● To do: Leaving the images out, output each entry below exactly.

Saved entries
=== Begin Enclosure ===
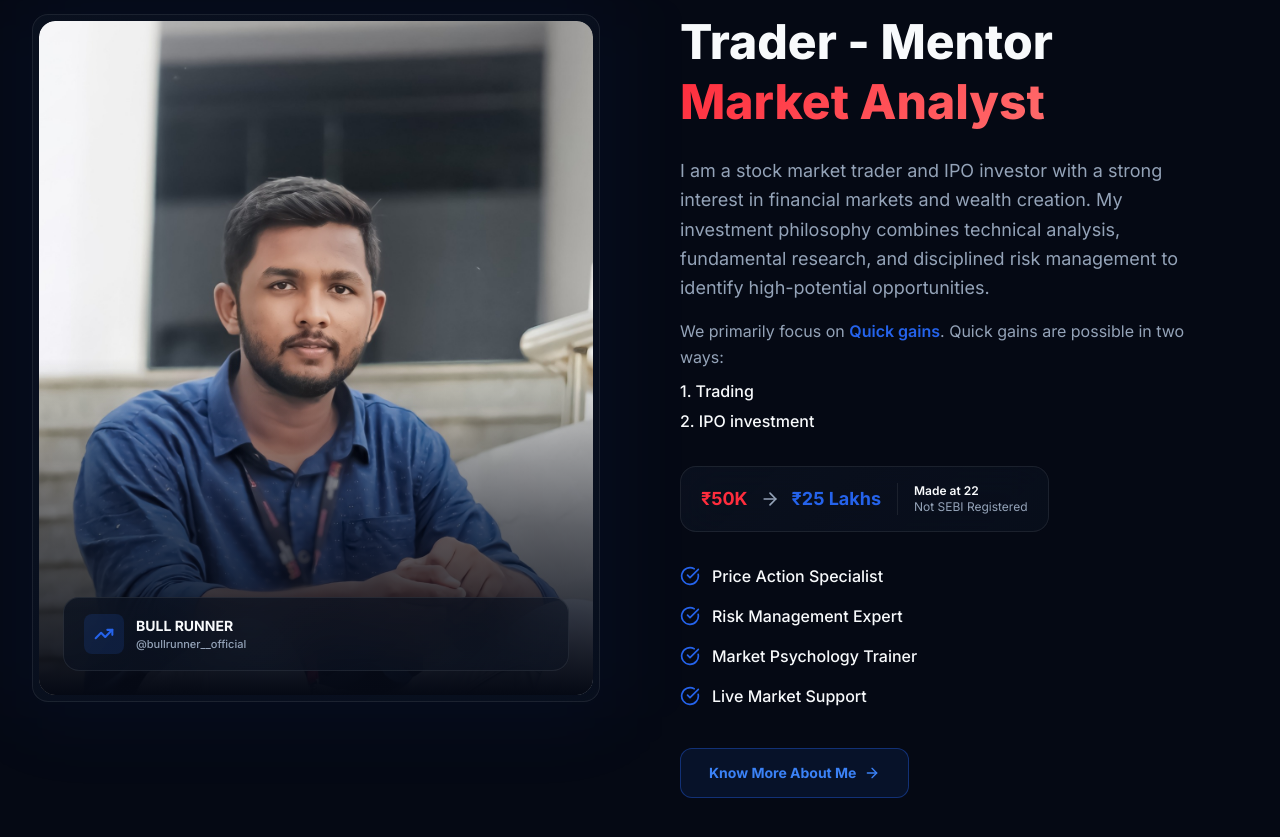
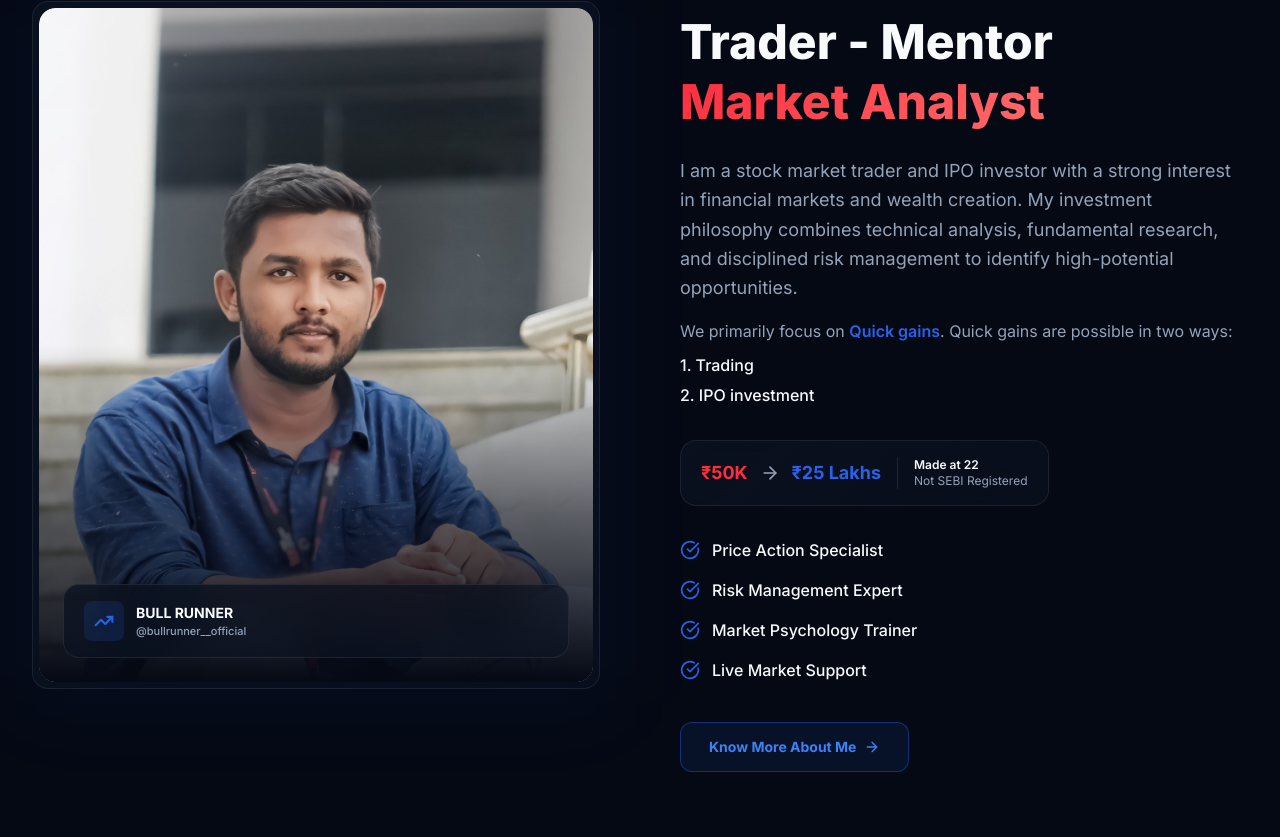
Before and after one commit to bullrunnerofficial/bull-runner-Official, a Next.js app: page / in a window 1280 px wide. Shown: the part 1413-2250 px from the top of the page. Built offline with nearby package versions, Linux system fonts and the light colour scheme.

Commit message:
Update About.tsx
alignment

```diff
--- a/src/components/About.tsx
+++ b/src/components/About.tsx
@@ -102,10 +102,14 @@ export default function About() {
           </h2>
 
           {/* Paragraph */}
-          <p className="text-text-muted text-lg leading-relaxed mb-4 max-w-lg">
-            I am a stock market trader and IPO investor with a strong interest in financial markets and wealth creation. My investment philosophy combines technical analysis, fundamental research, and disciplined risk management to identify high-potential opportunities.
+          <p className="text-text-muted text-lg leading-relaxed mb-4">
+            I am a stock market trader and IPO investor with a strong interest in
+            financial markets and wealth creation. My investment philosophy combines
+            technical analysis, fundamental research, and disciplined risk management
+            to identify high-potential opportunities.
           </p>
-          <p className="text-text-muted text-base leading-relaxed mb-8 max-w-lg">
+
+          <p className="text-text-muted text-base leading-relaxed mb-8">
             We primarily focus on <span className="text-accent-blue font-semibold">Quick gains</span>. Quick gains are possible in two ways:
             <br />
             <span className="inline-block mt-2 font-medium text-text-primary">1. Trading</span>
```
=== End Enclosure ===
● Task result:
Before and after one commit to bullrunnerofficial/bull-runner-Official, a Next.js app: page / in a window 1280 px wide. Shown: the part 1413-2250 px from the top of the page. Built offline with nearby package versions, Linux system fonts and the light colour scheme.

Commit message:
Update About.tsx
alignment

```diff
--- a/src/components/About.tsx
+++ b/src/components/About.tsx
@@ -102,10 +102,14 @@ export default function About() {
           </h2>
 
           {/* Paragraph */}
-          <p className="text-text-muted text-lg leading-relaxed mb-4 max-w-lg">
-            I am a stock market trader and IPO investor with a strong interest in financial markets and wealth creation. My investment philosophy combines technical analysis, fundamental research, and disciplined risk management to identify high-potential opportunities.
+          <p className="text-text-muted text-lg leading-relaxed mb-4">
+            I am a stock market trader and IPO investor with a strong interest in
+            financial markets and wealth creation. My investment philosophy combines
+            technical analysis, fundamental research, and disciplined risk management
+            to identify high-potential opportunities.
           </p>
-          <p className="text-text-muted text-base leading-relaxed mb-8 max-w-lg">
+
+          <p className="text-text-muted text-base leading-relaxed mb-8">
             We primarily focus on <span className="text-accent-blue font-semibold">Quick gains</span>. Quick gains are possible in two ways:
             <br />
             <span className="inline-block mt-2 font-medium text-text-primary">1. Trading</span>
```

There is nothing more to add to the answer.